» **PROBLEM STATEMENT**
Find each line of the entries with the string "LFPRs", please, and copy it.

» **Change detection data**
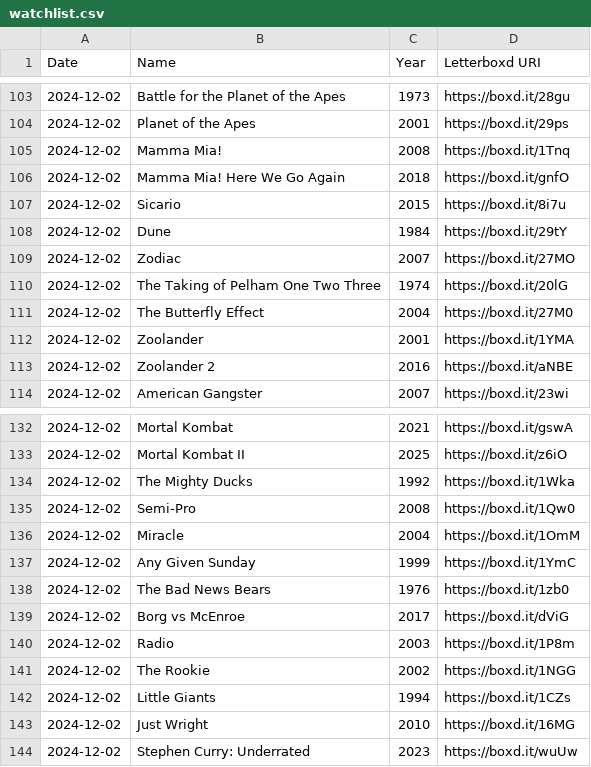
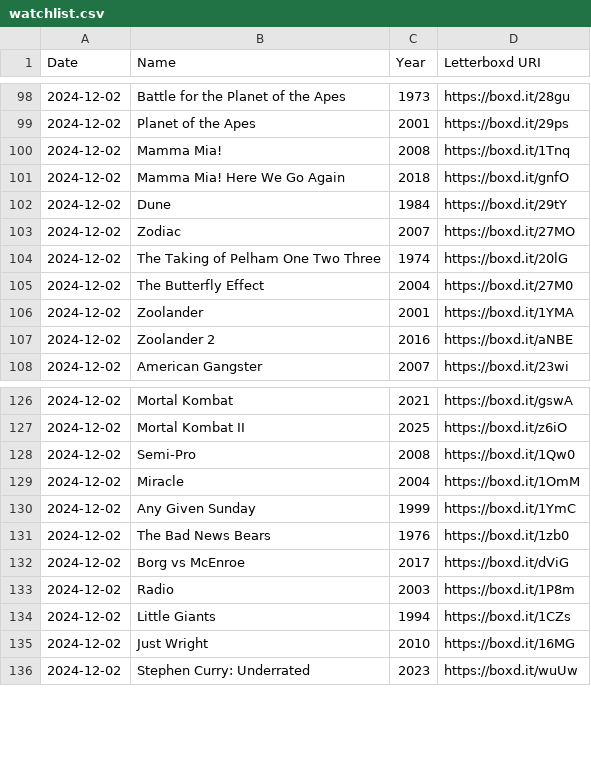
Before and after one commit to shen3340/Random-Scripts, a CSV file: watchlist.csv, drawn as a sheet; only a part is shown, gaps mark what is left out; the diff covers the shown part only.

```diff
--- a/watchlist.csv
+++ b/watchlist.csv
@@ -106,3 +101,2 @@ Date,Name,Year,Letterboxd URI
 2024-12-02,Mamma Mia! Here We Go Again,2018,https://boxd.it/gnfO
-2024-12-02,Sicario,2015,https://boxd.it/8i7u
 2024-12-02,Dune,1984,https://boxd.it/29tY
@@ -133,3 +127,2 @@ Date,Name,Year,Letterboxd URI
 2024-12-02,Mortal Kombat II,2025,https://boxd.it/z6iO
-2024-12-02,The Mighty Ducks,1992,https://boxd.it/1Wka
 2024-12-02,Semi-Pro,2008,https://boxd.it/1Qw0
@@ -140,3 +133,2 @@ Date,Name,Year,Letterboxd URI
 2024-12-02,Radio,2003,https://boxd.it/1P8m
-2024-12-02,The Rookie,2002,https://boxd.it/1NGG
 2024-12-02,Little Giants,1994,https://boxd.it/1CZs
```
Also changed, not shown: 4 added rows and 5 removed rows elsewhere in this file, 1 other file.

* * *

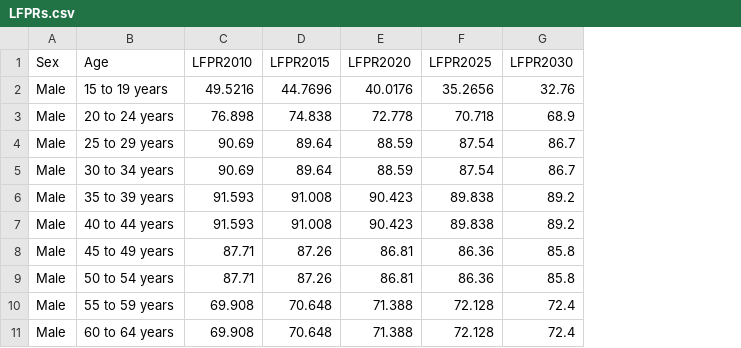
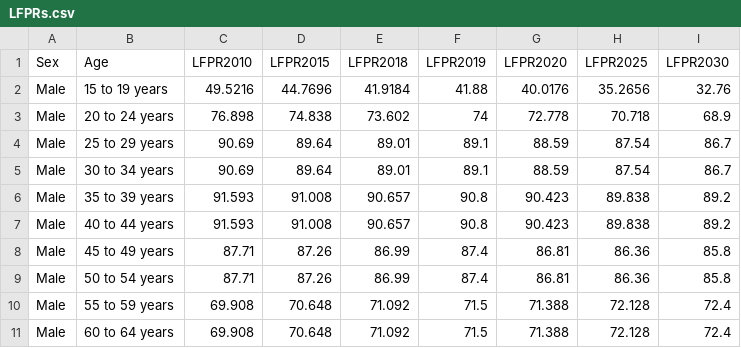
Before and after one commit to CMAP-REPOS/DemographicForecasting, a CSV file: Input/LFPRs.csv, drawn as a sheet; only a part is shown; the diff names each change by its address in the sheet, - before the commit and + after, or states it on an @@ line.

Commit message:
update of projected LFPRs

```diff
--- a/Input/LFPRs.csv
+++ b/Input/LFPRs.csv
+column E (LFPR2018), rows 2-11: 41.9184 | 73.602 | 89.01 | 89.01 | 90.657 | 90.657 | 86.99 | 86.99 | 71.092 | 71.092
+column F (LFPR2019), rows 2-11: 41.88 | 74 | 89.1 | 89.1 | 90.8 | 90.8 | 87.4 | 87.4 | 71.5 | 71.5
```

==

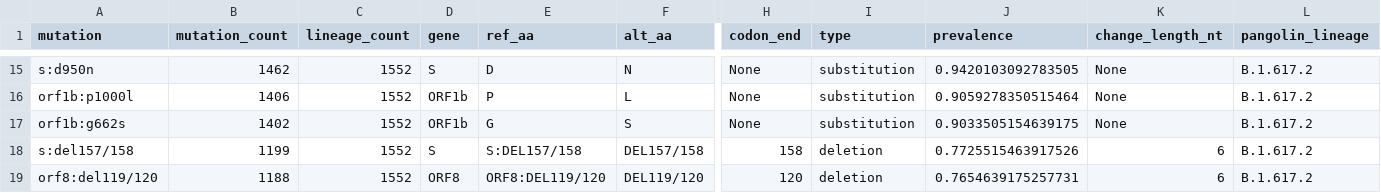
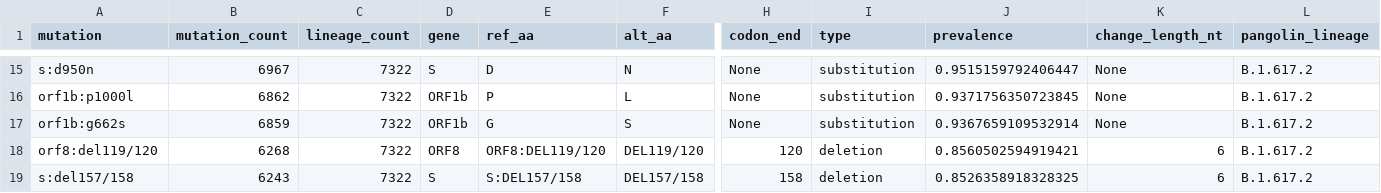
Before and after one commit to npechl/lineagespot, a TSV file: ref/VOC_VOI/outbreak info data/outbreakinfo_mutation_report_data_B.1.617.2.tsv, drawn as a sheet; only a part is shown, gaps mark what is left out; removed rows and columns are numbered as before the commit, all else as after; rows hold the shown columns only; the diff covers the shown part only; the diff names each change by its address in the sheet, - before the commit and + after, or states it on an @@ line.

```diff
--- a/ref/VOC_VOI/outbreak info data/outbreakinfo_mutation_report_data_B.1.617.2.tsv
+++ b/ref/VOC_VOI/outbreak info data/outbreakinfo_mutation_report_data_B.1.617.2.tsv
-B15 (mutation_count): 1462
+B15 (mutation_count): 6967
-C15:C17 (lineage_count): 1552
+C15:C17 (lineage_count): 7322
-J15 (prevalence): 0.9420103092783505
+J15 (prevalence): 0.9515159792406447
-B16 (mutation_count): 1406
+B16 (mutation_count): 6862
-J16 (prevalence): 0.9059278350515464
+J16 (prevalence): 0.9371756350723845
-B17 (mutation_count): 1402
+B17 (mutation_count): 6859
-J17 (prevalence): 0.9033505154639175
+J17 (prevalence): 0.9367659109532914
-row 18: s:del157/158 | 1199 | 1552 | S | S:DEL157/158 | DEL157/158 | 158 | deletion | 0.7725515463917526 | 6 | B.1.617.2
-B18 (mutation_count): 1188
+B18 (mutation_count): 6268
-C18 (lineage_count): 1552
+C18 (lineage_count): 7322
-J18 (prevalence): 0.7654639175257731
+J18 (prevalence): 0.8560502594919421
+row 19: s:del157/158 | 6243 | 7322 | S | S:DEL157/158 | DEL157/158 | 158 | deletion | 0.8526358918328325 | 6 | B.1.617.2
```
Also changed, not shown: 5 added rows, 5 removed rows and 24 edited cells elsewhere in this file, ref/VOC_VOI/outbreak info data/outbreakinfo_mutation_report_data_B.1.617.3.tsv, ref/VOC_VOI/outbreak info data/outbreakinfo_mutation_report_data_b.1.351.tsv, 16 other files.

» **RESPONSE AREA**
Before and after one commit to CMAP-REPOS/DemographicForecasting, a CSV file: Input/LFPRs.csv, drawn as a sheet; only a part is shown; the diff names each change by its address in the sheet, - before the commit and + after, or states it on an @@ line.
update of projected LFPRs
--- a/Input/LFPRs.csv
+++ b/Input/LFPRs.csv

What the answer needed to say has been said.